They claim that the repetition of the 26 Brain Gym movements “activates the brain for optimal storage and retrieval of information.” Its theoretical foundation has been thoroughly discredited by the scientific community, who describe it as pseudoscience.
Peer reviewed scientific studies into Brain Gym have found no significant improvement in general academic skills.
Its claimed results have been put down to the placebo effect and the benefits of breaks and exercise. Its founder, Paul Dennison, has admitted that many of Brain Gym’s claims are not based on good science, but on his “hunches”.
It is widely used in British state schools. It is also offered to both children and adults in parts of the United States and Canada.
What became Brain Gym began in Paul and Gail Dennison’s work in the 1970s, researching more effective ways to help learning disabled children and adults.
They call their field of study, which they founded during this period, “Educational Kinesiology” (Edu-K), a form of applied kinesiology. They define Edu-K as “learning through movement”.
Some of the specific movements the program uses were, according to the Brain Gym website, developed from Paul Dennison’s “knowledge of the relationship of movement to perception, and the impact of these on fine motor and academic skills.”
Others were learned during his training as a marathon runner, his study of vision training, his study of Jin Shin Jitsu (a form of acupressure), and his study of Applied Kinesiology.
The Dennisons presented their program under its current name in their booklets Switching On: A Guide to Edu-Kinesthetics (1980) and Brain Gym – Simple Activities for Whole Brain Learning (1986).
Brain Gym is now used in more than 80 countries.
Rubbing the brain buttons, in order to “improve blood flow to the brain”, to “switch on the entire brain”.
The program is based on the premise that all learning begins with movement, and that any learning challenges can be overcome by finding the right movements, to subsequently create new pathways in the brain.
It claims that the repetition of certain movements “activates the brain for optimal storage and retrieval of information” and “promotes efficient communication among the many nerve cells and functional centers located throughout the brain and sensory motor system.
There are 26 of these exercises, which are designed to “integrate body and mind” in order to improve “concentration, memory, reading, writing, organizing, listening, physical coordination, and more.

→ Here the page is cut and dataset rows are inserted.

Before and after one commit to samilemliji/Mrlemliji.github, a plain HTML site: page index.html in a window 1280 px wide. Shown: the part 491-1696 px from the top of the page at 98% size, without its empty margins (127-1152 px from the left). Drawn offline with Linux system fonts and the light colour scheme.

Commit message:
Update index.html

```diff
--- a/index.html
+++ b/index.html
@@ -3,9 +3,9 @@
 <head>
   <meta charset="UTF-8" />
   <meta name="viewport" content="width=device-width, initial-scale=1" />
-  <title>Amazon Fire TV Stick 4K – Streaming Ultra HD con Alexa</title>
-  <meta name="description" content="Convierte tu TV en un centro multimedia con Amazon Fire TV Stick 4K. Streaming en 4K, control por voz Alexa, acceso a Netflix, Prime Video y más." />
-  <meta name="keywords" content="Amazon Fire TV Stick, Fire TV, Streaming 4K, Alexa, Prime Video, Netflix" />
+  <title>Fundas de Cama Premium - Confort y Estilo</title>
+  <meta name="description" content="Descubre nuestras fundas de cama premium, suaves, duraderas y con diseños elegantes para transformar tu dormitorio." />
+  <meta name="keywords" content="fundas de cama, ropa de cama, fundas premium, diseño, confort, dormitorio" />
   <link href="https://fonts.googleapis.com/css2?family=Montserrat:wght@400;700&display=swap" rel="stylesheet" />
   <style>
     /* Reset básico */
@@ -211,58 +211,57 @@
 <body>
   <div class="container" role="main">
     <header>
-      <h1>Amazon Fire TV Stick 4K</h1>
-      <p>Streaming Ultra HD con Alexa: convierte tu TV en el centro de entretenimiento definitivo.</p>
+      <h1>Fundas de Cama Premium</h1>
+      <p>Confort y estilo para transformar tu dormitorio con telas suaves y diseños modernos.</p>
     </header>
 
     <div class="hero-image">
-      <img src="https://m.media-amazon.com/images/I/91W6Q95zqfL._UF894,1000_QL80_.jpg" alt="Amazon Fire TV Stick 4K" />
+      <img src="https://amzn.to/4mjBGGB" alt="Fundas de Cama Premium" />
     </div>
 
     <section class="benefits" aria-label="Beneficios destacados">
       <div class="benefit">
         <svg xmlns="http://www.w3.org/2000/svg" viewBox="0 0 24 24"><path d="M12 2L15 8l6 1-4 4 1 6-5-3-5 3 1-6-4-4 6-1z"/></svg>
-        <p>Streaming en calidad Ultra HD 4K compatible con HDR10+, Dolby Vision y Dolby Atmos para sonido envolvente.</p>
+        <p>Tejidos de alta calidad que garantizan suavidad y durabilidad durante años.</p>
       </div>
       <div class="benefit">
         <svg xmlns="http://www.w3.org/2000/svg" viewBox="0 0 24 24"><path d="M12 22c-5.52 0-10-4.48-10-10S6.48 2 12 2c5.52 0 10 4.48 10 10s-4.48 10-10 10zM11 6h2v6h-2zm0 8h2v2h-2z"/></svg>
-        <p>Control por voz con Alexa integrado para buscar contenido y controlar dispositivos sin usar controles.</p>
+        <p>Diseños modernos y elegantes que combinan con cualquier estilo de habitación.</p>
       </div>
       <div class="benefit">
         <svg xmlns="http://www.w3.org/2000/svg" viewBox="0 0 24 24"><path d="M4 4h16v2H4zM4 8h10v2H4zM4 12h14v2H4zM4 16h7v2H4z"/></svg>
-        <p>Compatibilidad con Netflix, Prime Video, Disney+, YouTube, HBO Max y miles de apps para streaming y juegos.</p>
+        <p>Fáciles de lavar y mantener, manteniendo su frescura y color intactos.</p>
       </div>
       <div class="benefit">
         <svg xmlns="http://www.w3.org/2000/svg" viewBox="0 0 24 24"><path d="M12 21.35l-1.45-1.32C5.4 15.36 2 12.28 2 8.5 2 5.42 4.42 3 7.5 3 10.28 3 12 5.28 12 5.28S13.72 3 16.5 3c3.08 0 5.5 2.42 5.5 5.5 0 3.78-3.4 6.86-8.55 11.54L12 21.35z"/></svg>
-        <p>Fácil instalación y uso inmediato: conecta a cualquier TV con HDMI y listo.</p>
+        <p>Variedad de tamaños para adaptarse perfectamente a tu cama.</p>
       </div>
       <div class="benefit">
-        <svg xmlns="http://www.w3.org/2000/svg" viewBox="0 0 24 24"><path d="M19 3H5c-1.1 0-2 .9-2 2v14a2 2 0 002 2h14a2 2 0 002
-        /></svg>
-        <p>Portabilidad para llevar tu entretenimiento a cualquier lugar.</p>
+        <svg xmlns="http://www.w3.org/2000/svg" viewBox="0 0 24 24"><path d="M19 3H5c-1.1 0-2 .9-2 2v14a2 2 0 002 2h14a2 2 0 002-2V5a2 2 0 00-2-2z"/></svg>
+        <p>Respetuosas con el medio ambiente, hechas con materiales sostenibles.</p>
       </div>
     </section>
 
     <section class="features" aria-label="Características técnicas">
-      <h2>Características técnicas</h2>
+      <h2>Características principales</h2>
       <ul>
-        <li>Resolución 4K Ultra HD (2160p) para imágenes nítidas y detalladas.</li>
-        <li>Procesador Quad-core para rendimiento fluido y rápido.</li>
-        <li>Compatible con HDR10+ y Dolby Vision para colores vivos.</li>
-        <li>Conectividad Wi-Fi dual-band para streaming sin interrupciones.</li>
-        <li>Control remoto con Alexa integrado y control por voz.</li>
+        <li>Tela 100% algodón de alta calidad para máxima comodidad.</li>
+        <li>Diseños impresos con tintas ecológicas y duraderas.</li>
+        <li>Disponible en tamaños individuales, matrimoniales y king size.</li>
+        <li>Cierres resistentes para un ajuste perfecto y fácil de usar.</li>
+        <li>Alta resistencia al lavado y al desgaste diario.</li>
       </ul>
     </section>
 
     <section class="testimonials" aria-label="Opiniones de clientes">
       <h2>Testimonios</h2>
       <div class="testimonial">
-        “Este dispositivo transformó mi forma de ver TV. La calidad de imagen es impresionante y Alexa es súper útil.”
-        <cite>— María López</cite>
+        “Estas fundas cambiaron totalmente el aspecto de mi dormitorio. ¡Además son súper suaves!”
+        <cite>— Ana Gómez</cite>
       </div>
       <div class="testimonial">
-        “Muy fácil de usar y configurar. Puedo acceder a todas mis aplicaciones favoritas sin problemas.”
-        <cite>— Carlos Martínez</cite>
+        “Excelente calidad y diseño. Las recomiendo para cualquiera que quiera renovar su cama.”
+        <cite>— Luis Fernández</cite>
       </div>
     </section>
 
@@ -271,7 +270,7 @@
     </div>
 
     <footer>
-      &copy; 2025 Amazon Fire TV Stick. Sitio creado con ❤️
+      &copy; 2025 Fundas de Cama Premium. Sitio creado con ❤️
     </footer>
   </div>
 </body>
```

Educational Kinesiology teaches that brain function is defined in terms of three dimensions: laterality is the ability to co-ordinate the left and right sides of the brain, focus is the ability to co-ordinate the front and back of the brain, and centering is the ability to co-ordinate the top and bottom of the brain.
According to Brain Gym, people whose brains are not interconnected properly in the three different dimensions suffer from corresponding deficits; for example, the ability to move and think at the same time is dependent on laterality (left to right coordination).
The Brain Gym exercises are claimed to work by interconnecting the brain in these three dimensions. Anatomical, physiological and neurological research does not support this model.